<link rel='stylesheet' id='twenty-twenty-one-print-style-css' href='https://example.com/wp-content/themes/twentytwentyone/assets/css/print.css?ver=5.7.1' media='print' />
<link rel='stylesheet' id='wp-block-library-css' href='https://example.com/wp-includes/css/dist/block-library/style.min.css?ver=5.7.1' media='all' />
<script src='https://example.com/wp-includes/js/jquery/jquery.min.js?ver=3.5.1' id='jquery-core-js'></script>
<script src='https://example.com/wp-includes/js/jquery/ui/core.min.js?ver=1.12.1' id='jquery-ui-core-js'></script>

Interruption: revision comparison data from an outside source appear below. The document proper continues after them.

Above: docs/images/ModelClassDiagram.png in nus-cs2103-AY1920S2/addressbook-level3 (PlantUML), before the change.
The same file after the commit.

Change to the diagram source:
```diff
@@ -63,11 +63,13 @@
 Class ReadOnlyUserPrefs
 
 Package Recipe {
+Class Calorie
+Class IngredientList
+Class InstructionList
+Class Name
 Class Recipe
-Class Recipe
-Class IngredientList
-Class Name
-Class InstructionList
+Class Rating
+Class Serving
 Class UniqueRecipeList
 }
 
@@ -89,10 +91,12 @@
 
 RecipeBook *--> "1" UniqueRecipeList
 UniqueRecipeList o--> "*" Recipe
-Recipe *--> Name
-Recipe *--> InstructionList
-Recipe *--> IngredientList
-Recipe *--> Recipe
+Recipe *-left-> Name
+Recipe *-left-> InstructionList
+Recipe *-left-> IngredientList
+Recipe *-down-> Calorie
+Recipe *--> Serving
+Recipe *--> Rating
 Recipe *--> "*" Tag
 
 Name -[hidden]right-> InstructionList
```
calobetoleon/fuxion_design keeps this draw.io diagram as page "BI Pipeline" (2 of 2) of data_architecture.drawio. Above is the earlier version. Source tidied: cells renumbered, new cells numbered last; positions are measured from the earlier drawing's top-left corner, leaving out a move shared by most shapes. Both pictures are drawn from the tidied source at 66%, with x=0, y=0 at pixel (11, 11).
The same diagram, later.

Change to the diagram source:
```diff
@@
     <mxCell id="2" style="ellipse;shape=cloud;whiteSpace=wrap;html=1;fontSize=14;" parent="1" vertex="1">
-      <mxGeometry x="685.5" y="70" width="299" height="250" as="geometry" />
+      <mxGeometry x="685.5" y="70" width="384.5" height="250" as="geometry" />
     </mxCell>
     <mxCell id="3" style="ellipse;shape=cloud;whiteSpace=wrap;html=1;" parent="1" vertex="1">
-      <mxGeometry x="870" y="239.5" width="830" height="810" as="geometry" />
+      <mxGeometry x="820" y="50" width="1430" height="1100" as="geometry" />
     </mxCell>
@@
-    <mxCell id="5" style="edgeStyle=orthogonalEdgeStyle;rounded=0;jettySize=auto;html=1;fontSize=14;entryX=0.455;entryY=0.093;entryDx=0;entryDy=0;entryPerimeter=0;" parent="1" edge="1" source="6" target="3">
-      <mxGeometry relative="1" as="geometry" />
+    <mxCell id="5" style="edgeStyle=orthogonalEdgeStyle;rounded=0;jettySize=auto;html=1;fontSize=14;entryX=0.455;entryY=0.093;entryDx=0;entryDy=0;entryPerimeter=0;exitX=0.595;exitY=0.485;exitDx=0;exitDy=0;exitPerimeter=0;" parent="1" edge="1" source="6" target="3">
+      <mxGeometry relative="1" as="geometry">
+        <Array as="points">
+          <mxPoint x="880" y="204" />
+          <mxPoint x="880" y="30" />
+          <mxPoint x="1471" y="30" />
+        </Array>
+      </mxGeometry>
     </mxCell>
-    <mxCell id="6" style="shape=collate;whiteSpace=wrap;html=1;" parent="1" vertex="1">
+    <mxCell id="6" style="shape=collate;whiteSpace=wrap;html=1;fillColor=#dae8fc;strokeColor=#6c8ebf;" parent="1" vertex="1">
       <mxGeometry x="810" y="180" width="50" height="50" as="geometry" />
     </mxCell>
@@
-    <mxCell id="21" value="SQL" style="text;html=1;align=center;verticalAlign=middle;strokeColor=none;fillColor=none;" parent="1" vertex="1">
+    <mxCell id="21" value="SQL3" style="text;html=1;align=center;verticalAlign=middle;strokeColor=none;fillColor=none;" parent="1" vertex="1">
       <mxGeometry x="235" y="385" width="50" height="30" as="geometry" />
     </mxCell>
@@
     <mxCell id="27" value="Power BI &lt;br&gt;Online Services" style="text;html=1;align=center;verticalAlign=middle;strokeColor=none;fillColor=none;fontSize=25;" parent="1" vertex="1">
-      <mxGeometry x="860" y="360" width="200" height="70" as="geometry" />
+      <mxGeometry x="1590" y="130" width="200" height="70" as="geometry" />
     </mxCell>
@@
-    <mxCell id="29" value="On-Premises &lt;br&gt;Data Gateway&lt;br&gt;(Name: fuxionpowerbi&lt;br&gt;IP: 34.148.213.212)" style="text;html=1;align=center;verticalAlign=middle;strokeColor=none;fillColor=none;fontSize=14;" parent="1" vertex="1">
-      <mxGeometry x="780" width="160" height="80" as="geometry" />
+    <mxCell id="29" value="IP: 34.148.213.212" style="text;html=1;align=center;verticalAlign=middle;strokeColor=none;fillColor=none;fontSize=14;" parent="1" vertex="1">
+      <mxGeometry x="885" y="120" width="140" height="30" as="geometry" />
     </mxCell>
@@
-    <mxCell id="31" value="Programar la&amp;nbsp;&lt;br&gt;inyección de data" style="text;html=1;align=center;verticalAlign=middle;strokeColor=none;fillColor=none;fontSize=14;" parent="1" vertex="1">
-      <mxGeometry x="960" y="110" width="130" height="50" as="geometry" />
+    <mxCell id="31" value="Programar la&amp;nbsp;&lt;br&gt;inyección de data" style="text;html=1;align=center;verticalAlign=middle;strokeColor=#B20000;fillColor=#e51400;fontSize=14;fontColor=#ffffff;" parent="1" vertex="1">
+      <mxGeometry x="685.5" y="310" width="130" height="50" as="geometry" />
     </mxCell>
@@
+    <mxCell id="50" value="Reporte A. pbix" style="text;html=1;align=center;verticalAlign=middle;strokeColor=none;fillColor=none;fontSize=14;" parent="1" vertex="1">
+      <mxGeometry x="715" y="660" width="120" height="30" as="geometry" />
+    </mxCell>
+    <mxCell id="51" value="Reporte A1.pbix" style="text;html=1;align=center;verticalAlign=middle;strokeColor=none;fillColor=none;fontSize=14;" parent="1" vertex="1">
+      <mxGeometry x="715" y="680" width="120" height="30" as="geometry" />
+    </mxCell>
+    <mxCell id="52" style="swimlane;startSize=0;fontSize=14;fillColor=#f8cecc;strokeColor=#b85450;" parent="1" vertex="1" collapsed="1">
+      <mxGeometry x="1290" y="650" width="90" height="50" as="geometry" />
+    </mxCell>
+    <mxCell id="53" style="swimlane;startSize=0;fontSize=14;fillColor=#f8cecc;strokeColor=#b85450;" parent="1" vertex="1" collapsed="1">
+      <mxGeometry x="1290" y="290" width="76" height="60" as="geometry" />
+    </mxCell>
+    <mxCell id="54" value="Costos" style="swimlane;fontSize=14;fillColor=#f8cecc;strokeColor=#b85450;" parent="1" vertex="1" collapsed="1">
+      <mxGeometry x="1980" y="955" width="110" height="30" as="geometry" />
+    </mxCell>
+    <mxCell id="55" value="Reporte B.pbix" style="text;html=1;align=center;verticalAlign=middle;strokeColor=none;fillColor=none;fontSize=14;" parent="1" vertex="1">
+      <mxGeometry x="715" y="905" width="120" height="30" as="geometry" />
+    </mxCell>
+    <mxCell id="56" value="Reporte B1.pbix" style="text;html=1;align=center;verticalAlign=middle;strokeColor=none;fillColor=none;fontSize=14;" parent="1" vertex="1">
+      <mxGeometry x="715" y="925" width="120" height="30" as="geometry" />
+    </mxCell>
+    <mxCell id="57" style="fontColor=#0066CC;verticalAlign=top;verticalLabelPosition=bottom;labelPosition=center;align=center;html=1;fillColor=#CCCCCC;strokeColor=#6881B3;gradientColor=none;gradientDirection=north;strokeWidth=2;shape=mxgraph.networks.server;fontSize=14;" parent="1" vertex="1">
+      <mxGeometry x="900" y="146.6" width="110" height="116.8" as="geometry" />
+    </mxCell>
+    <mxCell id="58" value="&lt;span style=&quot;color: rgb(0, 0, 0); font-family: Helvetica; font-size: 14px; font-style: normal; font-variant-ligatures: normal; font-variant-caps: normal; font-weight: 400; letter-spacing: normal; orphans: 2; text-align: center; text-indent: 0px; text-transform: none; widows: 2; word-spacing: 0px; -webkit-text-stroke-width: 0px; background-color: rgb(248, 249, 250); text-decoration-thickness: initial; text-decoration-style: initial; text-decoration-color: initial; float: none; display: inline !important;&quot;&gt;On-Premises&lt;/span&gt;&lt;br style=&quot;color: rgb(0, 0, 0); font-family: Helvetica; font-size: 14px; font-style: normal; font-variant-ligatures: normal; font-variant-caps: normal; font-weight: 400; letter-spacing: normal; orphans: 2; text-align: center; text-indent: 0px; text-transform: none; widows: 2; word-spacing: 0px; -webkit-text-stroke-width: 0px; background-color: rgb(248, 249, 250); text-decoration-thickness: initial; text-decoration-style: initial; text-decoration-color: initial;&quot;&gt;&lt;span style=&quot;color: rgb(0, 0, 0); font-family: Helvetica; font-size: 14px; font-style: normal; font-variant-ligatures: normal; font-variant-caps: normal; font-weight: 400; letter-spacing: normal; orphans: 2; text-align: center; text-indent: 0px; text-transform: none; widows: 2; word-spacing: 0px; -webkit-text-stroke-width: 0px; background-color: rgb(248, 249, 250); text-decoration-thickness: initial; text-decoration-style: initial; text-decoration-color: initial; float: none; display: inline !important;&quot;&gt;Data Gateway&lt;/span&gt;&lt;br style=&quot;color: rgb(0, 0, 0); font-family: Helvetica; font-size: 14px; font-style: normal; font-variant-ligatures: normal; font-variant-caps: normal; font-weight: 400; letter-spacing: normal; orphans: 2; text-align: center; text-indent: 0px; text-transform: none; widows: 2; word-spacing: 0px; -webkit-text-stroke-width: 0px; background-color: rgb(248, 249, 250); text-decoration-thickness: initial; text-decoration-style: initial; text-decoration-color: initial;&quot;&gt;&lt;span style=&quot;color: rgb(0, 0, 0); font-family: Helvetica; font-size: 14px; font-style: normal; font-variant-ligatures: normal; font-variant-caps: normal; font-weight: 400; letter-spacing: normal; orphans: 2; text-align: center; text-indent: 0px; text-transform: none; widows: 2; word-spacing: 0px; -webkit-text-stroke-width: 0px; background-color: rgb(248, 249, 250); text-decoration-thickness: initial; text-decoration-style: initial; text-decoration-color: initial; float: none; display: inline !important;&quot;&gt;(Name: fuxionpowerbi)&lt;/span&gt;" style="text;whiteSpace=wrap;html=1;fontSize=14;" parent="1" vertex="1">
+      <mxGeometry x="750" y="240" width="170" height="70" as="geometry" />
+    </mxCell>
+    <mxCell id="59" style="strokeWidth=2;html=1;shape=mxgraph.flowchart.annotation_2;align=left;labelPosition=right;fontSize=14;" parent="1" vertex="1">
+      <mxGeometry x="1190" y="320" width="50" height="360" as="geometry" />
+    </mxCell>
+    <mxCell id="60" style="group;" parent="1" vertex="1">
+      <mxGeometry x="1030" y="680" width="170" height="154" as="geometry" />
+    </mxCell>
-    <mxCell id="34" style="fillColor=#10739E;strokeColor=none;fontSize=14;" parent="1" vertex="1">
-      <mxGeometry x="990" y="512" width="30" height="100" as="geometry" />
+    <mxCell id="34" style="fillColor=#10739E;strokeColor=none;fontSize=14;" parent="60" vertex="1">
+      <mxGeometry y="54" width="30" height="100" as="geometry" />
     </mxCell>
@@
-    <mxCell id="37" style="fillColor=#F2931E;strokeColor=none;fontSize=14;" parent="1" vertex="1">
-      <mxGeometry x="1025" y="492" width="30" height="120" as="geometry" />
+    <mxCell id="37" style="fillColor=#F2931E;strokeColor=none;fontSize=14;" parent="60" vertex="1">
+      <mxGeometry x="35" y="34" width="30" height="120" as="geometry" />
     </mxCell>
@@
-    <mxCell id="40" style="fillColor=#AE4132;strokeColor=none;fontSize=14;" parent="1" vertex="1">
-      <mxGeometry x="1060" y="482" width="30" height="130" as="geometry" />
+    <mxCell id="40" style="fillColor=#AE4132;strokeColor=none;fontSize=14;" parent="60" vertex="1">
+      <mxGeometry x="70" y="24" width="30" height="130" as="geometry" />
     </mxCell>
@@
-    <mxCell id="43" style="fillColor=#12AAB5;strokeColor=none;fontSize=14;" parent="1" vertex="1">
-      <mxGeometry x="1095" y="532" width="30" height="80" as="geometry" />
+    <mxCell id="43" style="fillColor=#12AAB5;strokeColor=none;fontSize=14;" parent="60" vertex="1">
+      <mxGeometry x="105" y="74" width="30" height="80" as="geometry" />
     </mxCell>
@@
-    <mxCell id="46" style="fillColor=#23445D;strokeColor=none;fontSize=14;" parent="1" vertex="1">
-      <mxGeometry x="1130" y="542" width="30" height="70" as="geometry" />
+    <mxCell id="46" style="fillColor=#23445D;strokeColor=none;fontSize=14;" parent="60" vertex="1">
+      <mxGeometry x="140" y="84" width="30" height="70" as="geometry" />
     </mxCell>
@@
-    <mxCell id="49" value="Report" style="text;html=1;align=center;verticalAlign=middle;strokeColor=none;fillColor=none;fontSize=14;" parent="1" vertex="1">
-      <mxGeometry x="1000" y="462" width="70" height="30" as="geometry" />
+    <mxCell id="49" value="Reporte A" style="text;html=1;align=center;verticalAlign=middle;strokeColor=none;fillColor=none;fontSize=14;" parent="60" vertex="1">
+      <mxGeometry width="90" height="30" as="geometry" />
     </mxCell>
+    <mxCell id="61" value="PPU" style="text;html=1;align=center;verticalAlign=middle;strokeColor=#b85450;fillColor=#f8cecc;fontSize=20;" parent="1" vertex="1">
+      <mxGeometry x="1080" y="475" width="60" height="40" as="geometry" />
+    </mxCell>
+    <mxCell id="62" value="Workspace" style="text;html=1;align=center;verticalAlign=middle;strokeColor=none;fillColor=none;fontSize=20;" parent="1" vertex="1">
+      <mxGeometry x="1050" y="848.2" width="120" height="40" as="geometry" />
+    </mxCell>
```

So we wanted to ask about all of this here and see if it is important or not that some of these files/items are getting caught with that URL match? Does it seem like if these types of files/items, getting excluded from the cache everything page rule, would make a difference, or at least a significant difference, in page load speed and server load?
Any advice or information is greatly appreciated. Thank you.